▶ **PROBLEM DETAILS**: Return the records below exactly as they are written.

SUPPLIED MATERIAL START

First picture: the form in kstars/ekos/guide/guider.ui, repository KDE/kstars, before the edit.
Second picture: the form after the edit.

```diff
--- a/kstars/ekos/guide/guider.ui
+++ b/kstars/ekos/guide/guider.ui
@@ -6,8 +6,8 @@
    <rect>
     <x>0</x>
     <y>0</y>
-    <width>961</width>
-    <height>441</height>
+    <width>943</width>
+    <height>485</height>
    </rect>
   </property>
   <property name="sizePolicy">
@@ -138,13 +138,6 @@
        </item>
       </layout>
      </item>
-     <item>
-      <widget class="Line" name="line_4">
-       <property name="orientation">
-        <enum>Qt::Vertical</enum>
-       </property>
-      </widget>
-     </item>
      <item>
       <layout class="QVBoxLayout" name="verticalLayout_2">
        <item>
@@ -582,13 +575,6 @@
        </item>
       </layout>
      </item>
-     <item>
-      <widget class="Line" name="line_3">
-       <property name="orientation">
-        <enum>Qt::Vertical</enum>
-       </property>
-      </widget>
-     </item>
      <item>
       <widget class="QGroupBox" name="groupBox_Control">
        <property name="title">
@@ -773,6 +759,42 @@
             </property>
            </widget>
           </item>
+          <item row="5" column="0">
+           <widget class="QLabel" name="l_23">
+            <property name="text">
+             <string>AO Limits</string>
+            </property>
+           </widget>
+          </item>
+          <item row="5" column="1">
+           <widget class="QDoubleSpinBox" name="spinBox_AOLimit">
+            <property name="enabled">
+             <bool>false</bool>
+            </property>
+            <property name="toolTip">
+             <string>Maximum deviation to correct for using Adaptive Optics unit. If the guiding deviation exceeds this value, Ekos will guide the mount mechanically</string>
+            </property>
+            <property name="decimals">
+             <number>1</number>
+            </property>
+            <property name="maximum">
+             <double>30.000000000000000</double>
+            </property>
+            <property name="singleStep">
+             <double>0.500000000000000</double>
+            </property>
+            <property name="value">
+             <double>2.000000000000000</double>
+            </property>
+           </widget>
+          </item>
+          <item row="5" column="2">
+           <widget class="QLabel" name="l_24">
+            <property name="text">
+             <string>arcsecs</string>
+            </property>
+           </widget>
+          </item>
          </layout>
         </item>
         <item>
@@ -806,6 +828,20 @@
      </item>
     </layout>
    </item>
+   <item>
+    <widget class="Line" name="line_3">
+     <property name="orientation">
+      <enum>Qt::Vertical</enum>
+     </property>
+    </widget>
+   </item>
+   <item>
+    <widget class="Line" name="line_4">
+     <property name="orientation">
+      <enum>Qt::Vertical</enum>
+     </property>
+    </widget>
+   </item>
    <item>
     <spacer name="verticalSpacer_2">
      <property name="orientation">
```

SUPPLIED MATERIAL END

▶ **YOUR SOLUTION**:
First picture: the form in kstars/ekos/guide/guider.ui, repository KDE/kstars, before the edit.
Second picture: the form after the edit.

```diff
--- a/kstars/ekos/guide/guider.ui
+++ b/kstars/ekos/guide/guider.ui
@@ -6,8 +6,8 @@
    <rect>
     <x>0</x>
     <y>0</y>
-    <width>961</width>
-    <height>441</height>
+    <width>943</width>
+    <height>485</height>
    </rect>
   </property>
   <property name="sizePolicy">
@@ -138,13 +138,6 @@
        </item>
       </layout>
      </item>
-     <item>
-      <widget class="Line" name="line_4">
-       <property name="orientation">
-        <enum>Qt::Vertical</enum>
-       </property>
-      </widget>
-     </item>
      <item>
       <layout class="QVBoxLayout" name="verticalLayout_2">
        <item>
@@ -582,13 +575,6 @@
        </item>
       </layout>
      </item>
-     <item>
-      <widget class="Line" name="line_3">
-       <property name="orientation">
-        <enum>Qt::Vertical</enum>
-       </property>
-      </widget>
-     </item>
      <item>
       <widget class="QGroupBox" name="groupBox_Control">
        <property name="title">
@@ -773,6 +759,42 @@
             </property>
            </widget>
           </item>
+          <item row="5" column="0">
+           <widget class="QLabel" name="l_23">
+            <property name="text">
+             <string>AO Limits</string>
+            </property>
+           </widget>
+          </item>
+          <item row="5" column="1">
+           <widget class="QDoubleSpinBox" name="spinBox_AOLimit">
+            <property name="enabled">
+             <bool>false</bool>
+            </property>
+            <property name="toolTip">
+             <string>Maximum deviation to correct for using Adaptive Optics unit. If the guiding deviation exceeds this value, Ekos will guide the mount mechanically</string>
+            </property>
+            <property name="decimals">
+             <number>1</number>
+            </property>
+            <property name="maximum">
+             <double>30.000000000000000</double>
+            </property>
+            <property name="singleStep">
+             <double>0.500000000000000</double>
+            </property>
+            <property name="value">
+             <double>2.000000000000000</double>
+            </property>
+           </widget>
+          </item>
+          <item row="5" column="2">
+           <widget class="QLabel" name="l_24">
+            <property name="text">
+             <string>arcsecs</string>
+            </property>
+           </widget>
+          </item>
          </layout>
         </item>
         <item>
@@ -806,6 +828,20 @@
      </item>
     </layout>
    </item>
+   <item>
+    <widget class="Line" name="line_3">
+     <property name="orientation">
+      <enum>Qt::Vertical</enum>
+     </property>
+    </widget>
+   </item>
+   <item>
+    <widget class="Line" name="line_4">
+     <property name="orientation">
+      <enum>Qt::Vertical</enum>
+     </property>
+    </widget>
+   </item>
    <item>
     <spacer name="verticalSpacer_2">
      <property name="orientation">
```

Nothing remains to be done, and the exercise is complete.